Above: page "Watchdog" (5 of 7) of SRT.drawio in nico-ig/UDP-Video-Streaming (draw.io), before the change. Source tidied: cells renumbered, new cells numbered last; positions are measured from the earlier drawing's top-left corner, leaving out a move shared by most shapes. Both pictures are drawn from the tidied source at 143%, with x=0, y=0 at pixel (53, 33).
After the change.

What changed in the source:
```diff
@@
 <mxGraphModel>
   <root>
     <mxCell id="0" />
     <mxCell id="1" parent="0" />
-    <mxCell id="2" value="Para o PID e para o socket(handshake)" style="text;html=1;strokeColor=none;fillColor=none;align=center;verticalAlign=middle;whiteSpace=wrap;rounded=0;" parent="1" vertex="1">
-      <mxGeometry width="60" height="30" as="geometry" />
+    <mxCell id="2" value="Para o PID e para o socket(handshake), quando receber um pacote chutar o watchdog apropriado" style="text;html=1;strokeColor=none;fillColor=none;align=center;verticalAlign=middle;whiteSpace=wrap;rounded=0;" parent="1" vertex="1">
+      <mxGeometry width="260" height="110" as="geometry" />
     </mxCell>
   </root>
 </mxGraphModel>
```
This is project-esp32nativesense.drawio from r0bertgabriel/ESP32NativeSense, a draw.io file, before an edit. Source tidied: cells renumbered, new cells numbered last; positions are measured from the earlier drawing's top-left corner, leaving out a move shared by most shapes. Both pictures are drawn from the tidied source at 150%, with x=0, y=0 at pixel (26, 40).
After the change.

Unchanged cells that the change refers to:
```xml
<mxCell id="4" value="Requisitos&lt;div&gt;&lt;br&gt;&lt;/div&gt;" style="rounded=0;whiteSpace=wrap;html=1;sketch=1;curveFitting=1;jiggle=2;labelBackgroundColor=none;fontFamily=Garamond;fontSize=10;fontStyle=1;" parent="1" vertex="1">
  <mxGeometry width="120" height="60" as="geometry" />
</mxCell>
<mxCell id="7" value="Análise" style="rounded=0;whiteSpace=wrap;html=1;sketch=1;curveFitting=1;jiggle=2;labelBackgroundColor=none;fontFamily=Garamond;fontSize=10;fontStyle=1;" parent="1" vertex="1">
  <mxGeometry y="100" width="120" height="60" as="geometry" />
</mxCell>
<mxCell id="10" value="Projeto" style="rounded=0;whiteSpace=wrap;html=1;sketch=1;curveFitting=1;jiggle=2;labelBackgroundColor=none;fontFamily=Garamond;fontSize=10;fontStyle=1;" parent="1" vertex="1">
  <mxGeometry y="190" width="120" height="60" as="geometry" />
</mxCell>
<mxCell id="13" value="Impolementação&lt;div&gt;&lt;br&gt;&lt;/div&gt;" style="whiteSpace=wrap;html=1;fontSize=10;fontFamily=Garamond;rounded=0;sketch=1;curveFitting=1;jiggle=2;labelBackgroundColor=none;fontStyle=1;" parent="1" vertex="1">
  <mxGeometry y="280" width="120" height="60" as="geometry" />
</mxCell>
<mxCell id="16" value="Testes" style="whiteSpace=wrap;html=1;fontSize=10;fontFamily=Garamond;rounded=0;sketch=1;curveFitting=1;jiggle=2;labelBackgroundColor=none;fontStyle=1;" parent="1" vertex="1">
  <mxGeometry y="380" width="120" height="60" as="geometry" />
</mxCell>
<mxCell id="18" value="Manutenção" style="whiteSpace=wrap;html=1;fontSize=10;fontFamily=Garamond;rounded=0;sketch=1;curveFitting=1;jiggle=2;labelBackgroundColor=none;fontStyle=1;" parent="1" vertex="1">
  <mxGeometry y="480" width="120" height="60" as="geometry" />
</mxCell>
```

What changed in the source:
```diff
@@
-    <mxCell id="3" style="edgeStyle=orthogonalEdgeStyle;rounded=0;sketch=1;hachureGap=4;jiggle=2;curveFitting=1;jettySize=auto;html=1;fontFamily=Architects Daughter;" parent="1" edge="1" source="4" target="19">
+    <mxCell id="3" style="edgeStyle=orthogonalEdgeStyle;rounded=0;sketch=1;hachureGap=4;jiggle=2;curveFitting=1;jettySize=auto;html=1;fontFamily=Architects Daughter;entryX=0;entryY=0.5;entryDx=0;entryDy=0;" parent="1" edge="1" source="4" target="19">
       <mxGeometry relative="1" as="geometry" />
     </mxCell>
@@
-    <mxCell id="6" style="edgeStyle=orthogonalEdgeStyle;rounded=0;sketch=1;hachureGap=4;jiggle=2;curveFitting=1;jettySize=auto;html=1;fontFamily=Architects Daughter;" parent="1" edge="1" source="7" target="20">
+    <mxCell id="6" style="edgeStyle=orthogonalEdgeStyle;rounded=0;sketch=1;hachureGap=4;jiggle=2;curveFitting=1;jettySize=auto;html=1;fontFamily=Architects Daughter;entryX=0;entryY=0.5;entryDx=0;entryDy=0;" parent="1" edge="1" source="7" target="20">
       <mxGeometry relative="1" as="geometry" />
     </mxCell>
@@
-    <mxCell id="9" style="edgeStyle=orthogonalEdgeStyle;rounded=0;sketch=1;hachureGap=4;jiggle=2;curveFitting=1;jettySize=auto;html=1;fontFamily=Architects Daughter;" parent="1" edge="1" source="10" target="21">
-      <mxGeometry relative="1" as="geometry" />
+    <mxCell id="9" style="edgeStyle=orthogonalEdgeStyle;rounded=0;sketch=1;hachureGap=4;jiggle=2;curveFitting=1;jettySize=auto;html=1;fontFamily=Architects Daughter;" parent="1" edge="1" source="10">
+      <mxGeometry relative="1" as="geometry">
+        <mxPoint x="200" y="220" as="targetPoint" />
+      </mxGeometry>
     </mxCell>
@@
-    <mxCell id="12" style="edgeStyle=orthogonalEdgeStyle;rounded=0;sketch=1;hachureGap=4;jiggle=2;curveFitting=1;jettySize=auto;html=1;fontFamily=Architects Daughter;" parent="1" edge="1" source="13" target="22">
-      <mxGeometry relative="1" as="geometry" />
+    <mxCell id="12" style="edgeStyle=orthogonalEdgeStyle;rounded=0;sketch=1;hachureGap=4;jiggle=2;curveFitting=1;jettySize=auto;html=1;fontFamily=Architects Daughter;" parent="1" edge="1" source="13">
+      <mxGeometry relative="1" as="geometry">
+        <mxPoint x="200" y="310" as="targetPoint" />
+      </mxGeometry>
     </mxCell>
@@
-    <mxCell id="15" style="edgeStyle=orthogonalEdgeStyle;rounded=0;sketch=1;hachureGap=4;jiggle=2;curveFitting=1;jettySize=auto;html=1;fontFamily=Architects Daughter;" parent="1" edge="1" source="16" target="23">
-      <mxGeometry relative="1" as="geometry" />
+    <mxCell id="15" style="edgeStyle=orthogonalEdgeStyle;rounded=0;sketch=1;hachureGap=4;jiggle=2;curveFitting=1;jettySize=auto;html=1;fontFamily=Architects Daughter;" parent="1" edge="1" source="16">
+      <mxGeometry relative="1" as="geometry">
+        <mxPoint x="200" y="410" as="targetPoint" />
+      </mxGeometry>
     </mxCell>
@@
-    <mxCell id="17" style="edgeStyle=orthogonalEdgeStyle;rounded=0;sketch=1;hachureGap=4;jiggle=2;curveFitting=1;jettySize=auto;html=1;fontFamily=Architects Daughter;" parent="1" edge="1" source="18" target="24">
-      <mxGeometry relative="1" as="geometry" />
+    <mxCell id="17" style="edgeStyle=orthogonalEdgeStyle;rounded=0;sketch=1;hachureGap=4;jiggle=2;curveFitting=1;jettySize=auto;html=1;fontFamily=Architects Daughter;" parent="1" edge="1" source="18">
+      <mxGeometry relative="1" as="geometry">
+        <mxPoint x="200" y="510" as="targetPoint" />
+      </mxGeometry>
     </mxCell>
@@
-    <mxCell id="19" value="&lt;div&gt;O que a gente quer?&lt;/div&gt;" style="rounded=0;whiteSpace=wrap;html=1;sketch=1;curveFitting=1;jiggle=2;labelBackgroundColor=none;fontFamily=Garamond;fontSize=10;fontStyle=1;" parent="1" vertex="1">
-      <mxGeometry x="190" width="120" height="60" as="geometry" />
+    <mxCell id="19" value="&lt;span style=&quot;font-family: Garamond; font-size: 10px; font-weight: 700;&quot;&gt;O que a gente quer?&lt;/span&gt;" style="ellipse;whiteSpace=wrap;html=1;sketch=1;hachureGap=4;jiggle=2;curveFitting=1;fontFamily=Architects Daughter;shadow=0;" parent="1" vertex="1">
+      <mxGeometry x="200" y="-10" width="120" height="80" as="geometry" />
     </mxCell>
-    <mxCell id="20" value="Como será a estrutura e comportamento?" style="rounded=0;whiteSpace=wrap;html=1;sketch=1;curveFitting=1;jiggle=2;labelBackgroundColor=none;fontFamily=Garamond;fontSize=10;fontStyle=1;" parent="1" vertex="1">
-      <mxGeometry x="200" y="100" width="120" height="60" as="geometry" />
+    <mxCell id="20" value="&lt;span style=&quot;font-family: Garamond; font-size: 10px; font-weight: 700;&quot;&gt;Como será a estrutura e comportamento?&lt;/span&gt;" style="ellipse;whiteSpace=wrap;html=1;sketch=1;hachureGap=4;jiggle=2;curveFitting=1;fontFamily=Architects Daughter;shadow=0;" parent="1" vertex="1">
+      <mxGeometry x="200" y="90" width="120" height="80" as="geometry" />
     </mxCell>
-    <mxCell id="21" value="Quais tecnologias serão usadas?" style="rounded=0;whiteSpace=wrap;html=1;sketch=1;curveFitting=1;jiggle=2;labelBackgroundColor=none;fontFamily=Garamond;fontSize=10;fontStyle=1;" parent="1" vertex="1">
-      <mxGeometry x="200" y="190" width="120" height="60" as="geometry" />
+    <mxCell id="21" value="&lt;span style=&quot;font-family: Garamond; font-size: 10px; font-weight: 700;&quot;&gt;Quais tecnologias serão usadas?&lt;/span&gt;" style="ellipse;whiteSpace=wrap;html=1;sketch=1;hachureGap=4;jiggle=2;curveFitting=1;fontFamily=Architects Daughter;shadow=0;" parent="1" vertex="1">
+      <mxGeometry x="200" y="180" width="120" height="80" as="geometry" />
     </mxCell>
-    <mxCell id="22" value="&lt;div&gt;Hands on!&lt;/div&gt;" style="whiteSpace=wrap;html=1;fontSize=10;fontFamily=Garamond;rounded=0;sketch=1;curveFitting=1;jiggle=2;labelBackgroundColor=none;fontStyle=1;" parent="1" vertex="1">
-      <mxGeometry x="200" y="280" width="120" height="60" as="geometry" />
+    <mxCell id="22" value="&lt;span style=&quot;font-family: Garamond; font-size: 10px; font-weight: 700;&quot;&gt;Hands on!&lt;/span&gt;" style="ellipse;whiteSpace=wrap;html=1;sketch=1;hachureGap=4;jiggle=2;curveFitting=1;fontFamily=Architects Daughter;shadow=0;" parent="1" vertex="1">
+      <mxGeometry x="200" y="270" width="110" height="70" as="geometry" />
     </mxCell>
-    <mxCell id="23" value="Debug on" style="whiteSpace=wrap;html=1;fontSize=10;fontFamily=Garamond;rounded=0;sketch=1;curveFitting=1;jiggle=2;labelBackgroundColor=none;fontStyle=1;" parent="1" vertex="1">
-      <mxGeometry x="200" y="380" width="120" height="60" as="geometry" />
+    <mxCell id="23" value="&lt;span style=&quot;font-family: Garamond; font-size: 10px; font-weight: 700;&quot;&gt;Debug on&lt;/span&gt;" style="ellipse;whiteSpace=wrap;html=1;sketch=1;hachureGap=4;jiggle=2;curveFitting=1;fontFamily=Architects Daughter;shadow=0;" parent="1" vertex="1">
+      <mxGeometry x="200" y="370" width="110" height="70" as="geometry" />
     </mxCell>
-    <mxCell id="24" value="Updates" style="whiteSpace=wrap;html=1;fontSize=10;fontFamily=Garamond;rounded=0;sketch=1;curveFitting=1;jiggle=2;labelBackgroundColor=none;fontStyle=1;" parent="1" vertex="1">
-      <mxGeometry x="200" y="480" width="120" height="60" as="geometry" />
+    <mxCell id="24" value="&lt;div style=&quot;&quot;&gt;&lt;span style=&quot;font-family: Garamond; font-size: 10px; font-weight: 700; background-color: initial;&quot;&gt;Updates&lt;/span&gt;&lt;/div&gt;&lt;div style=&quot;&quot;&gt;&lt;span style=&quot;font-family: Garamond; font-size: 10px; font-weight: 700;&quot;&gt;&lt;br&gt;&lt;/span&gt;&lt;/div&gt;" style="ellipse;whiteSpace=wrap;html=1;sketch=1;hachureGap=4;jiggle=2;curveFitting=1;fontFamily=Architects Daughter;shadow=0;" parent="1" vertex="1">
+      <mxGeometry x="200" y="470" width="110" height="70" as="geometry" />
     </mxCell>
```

*****

> _GOAL OF THE EXERCISE_:
Show the lines above that have the word "mxPoint".

> _SOLUTION_:
+        <mxPoint x="200" y="220" as="targetPoint" />
+        <mxPoint x="200" y="310" as="targetPoint" />
+        <mxPoint x="200" y="410" as="targetPoint" />
+        <mxPoint x="200" y="510" as="targetPoint" />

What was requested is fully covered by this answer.